### Assigned task
Throughout the listing below, show every line in which "background" occurs.

### Source material
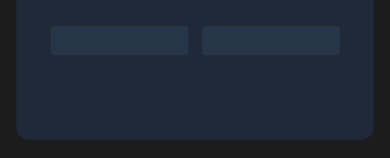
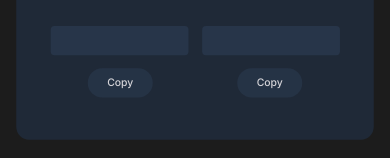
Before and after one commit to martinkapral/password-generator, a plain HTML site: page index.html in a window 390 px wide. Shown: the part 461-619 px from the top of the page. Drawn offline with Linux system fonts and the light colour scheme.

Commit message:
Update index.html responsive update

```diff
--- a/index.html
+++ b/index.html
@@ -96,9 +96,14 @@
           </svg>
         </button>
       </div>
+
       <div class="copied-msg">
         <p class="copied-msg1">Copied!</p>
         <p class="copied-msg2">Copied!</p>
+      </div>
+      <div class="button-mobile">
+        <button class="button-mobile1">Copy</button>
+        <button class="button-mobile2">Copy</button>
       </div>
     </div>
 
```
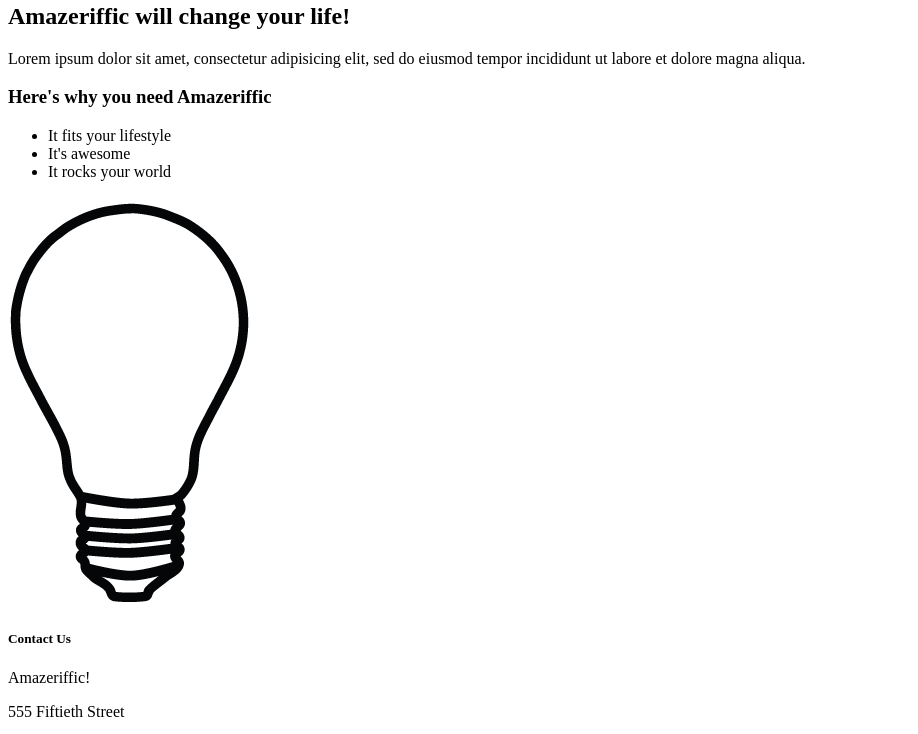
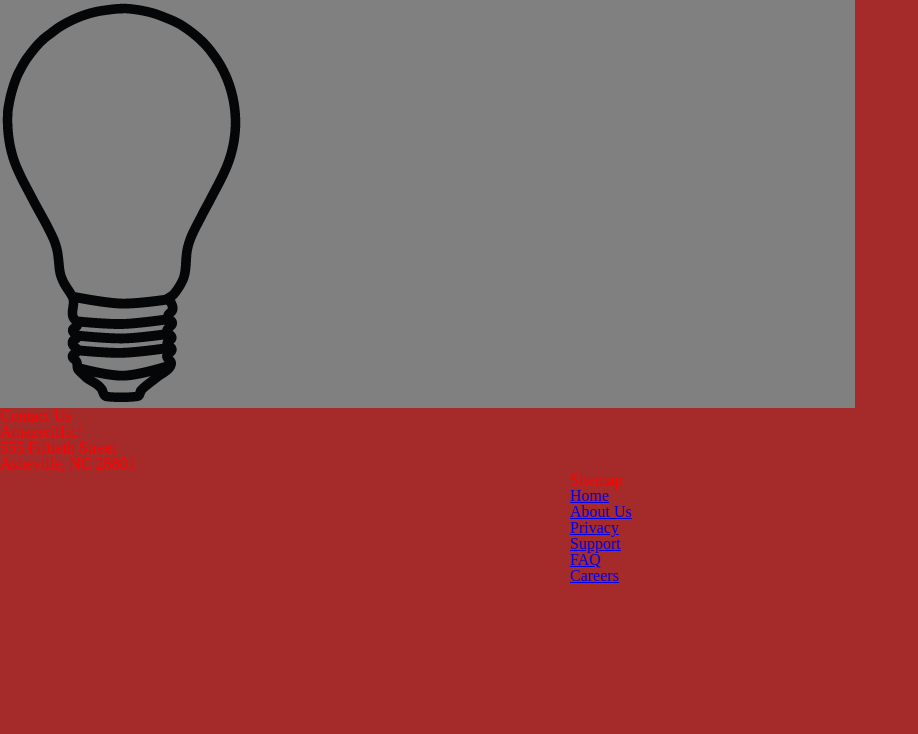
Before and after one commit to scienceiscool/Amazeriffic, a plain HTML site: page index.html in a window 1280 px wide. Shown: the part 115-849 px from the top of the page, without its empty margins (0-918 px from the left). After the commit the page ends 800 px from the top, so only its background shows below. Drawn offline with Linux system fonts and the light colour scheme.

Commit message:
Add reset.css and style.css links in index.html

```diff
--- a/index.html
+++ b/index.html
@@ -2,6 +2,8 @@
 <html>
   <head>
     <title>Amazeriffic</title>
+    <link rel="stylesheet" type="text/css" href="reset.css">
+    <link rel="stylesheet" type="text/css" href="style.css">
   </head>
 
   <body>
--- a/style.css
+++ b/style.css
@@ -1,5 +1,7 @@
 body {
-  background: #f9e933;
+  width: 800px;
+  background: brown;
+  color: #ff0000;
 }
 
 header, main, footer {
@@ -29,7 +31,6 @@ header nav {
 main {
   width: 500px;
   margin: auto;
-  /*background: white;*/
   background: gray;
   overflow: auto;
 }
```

### Response area
Before and after one commit to scienceiscool/Amazeriffic, a plain HTML site: page index.html in a window 1280 px wide. Shown: the part 115-849 px from the top of the page, without its empty margins (0-918 px from the left). After the commit the page ends 800 px from the top, so only its background shows below. Drawn offline with Linux system fonts and the light colour scheme.
-  background: #f9e933;
+  background: brown;
-  /*background: white;*/
   background: gray;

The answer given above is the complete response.